One of the proudest moments of my 42 years in the automotive industry was the opening of my first auto auction in Ottawa, Ontario. That auction is very special to me, as it set me on the path to leading KAR Auction Services and the more than 250 auctions we operate today.
But the Ottawa auction also holds deep personal emotions for another reason: It was there that an auction accident nearly killed my closest childhood friend.
Each year in North America, more than 10 million used vehicles are sold through wholesale auto auctions. The vast majority of those sales go smoothly and safely, but even the infrequent accident can lead to devastating effects. The incident this month at an auction in Massachusetts was a horrific tragedy that took five lives and injured many others. And though it wasn't a KAR auction, it was a heartbreaking event that I and other leaders across our industry have witnessed far too many times.
Safety should not be a proprietary issue, a competitive issue or an economic issue — it's an industry responsibility. So it's time we put our competitive differences aside for the greater cause of saving lives.

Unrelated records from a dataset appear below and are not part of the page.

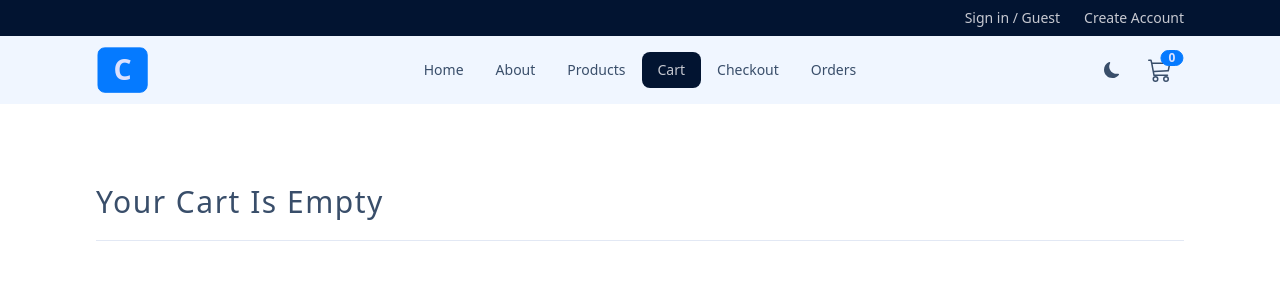
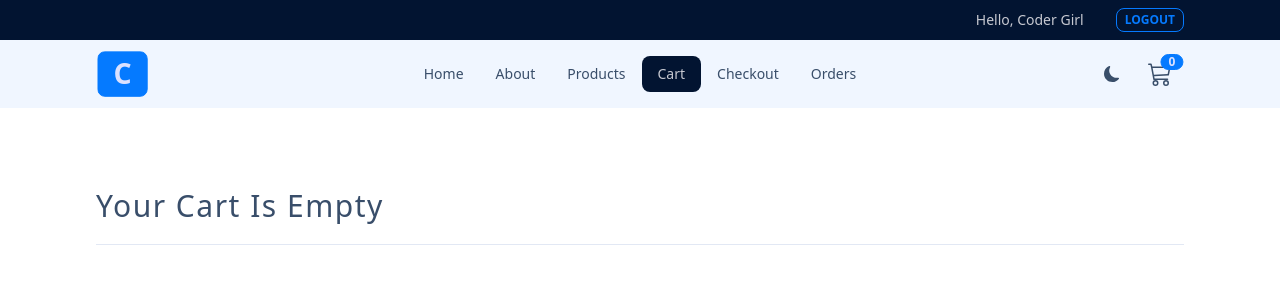
Before and after one commit to priyak1203/Comfy-Store-New, a React (Vite) app: page /cart in a window 1280 px wide. Shown: the top 300 px of the page. Built offline with nearby package versions, Linux system fonts and the light colour scheme.

Commit message:
logout reducer and accessing user info

```diff
--- a/src/components/Header.jsx
+++ b/src/components/Header.jsx
@@ -1,9 +1,35 @@
-import { Link } from 'react-router-dom';
+import { useDispatch, useSelector } from 'react-redux';
+import { Link, useNavigate } from 'react-router-dom';
+import { clearCart } from '../features/cart/cartSlice';
+import { logoutUser } from '../features/user/userSlice';
 
 const Header = () => {
+  const navigate = useNavigate();
+  const dispatch = useDispatch();
+  const user = useSelector((state) => state.userState.user);
+
+  const handleLogout = () => {
+    navigate('/');
+    dispatch(clearCart());
+    dispatch(logoutUser());
+  };
+
   return (
     <header className="bg-neutral text-neutral-content py-2">
       <div className="align-element flex justify-center sm:justify-end">
+        {user ? (
+          <div className="flex gap-x-4 sm:gap-x-8 items-center">
+            <p className="text-xs sm:text-sm capitalize">
+              Hello, {user.username}
+            </p>
+            <button
+              className="btn btn-xs btn-primary btn-outline"
+              onClick={handleLogout}
+            >
+              logout
+            </button>
+          </div>
+        ) : (
           <div className="flex gap-x-6 justify-center items-center">
             <Link to="/login" className="link link-hover text-xs sm:text-sm">
               Sign in / Guest
@@ -12,6 +38,7 @@
               Create Account
             </Link>
           </div>
+        )}
       </div>
     </header>
   );
--- a/src/components/NavLinks.jsx
+++ b/src/components/NavLinks.jsx
@@ -1,3 +1,4 @@
+import { useSelector } from 'react-redux';
 import { NavLink } from 'react-router-dom';
 
 const links = [
@@ -10,10 +11,13 @@
 ];
 
 const NavLinks = () => {
+  const user = useSelector((state) => state.userState.user);
+
   return (
     <>
       {links.map((link) => {
         const { id, url, text } = link;
+        if (!user && (url === 'checkout' || url === 'orders')) return null;
         return (
           <li key={id}>
             <NavLink to={url} className="capitalize">
--- a/src/features/user/userSlice.js
+++ b/src/features/user/userSlice.js
@@ -1,4 +1,5 @@
 import { createSlice } from '@reduxjs/toolkit';
+import { toast } from 'react-toastify';
 
 const themes = {
   winter: 'winter',
@@ -23,8 +24,10 @@
     loginUser: (state, action) => {
       console.log('login user');
     },
-    logoutUser: (state, action) => {
-      console.log('logout user');
+    logoutUser: (state) => {
+      state.user = null;
+      localStorage.removeItem('user');
+      toast.success('Logged out successfully');
     },
     toggleTheme: (state) => {
       const { winter, dracula } = themes;
--- a/src/pages/Cart.jsx
+++ b/src/pages/Cart.jsx
@@ -4,8 +4,7 @@
 
 const Cart = () => {
   const { numItemsInCart } = useSelector((state) => state.cartState);
-  // temp
-  const user = null;
+  const { user } = useSelector((state) => state.userState);
 
   if (numItemsInCart === 0) {
     return <SectionTitle text="your cart is empty" />;
```
Lines whose indentation alone changed are shown as unchanged.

To be clear, our industry has not stood idle when accidents occurred, and over the years, we've made meaningful progress to mitigate some of the inherent risks of auto auctions. The National Auto Auction Association has kept safety at the top of its agenda and has promoted many improved safety measures and controls.